═══ INPUT RECORDS ═══

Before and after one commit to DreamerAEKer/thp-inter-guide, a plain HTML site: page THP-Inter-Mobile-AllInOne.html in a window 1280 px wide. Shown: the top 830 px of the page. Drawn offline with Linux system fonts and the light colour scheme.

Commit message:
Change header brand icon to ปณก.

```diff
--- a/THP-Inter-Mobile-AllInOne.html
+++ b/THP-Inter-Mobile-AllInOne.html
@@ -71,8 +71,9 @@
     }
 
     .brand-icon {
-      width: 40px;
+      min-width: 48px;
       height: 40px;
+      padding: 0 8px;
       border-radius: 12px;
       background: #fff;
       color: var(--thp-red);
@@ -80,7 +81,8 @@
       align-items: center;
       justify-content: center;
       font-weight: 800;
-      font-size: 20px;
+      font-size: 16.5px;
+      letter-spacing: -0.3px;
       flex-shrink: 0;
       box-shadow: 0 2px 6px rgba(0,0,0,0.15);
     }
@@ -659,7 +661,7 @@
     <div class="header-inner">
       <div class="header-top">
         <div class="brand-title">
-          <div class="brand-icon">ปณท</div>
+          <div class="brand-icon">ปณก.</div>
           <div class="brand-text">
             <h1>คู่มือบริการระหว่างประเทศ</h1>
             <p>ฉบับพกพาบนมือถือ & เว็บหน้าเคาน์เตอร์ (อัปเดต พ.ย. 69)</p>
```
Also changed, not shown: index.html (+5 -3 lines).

═══
═══ INPUT RECORDS ═══

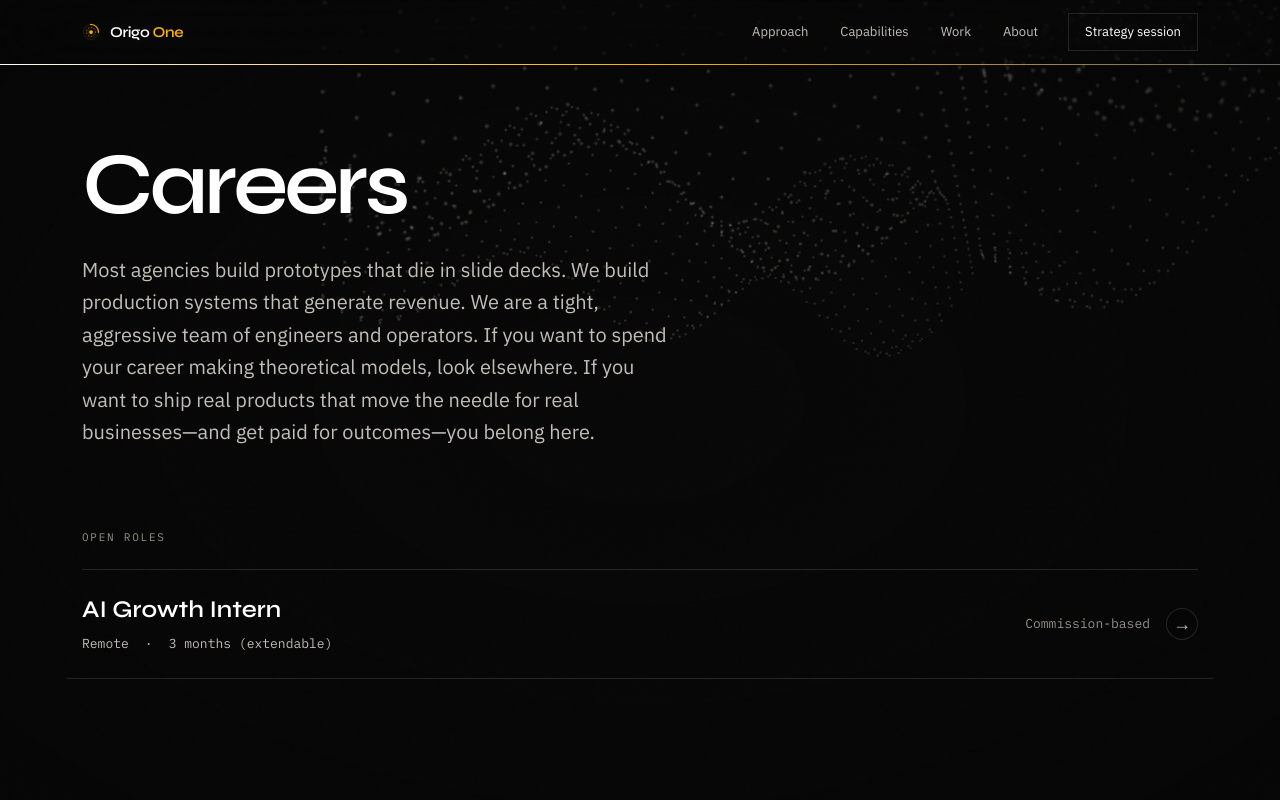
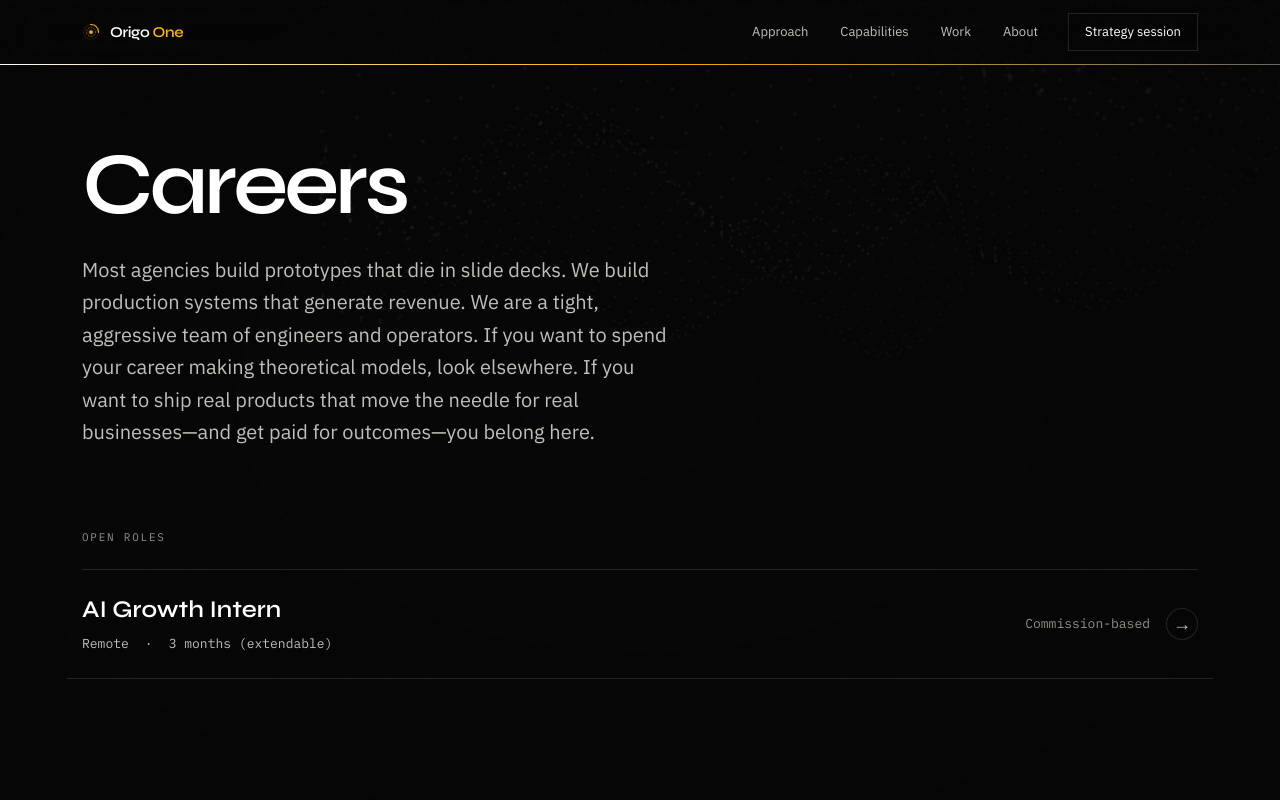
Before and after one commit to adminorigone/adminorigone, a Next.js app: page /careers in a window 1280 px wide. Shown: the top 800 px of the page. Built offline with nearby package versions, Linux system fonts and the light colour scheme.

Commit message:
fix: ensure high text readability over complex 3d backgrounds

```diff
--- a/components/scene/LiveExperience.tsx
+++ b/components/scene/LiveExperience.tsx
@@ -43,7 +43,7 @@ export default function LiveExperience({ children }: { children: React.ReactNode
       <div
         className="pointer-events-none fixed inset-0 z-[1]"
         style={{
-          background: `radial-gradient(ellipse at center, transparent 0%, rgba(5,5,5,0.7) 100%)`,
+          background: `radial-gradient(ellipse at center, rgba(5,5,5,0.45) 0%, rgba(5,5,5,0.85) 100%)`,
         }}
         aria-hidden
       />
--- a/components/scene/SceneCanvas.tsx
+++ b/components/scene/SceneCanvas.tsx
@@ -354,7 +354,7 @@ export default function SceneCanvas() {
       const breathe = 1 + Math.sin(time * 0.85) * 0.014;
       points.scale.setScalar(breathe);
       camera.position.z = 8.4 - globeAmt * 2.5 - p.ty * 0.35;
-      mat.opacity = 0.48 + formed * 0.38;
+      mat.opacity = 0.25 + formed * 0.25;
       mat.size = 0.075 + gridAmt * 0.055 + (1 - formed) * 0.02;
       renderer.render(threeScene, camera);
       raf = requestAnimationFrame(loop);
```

═══

From the entries above, copy each line holding "brand".

ANSWER BOX
Change header brand icon to ปณก.
     .brand-icon {
         <div class="brand-title">
-          <div class="brand-icon">ปณท</div>
+          <div class="brand-icon">ปณก.</div>
           <div class="brand-text">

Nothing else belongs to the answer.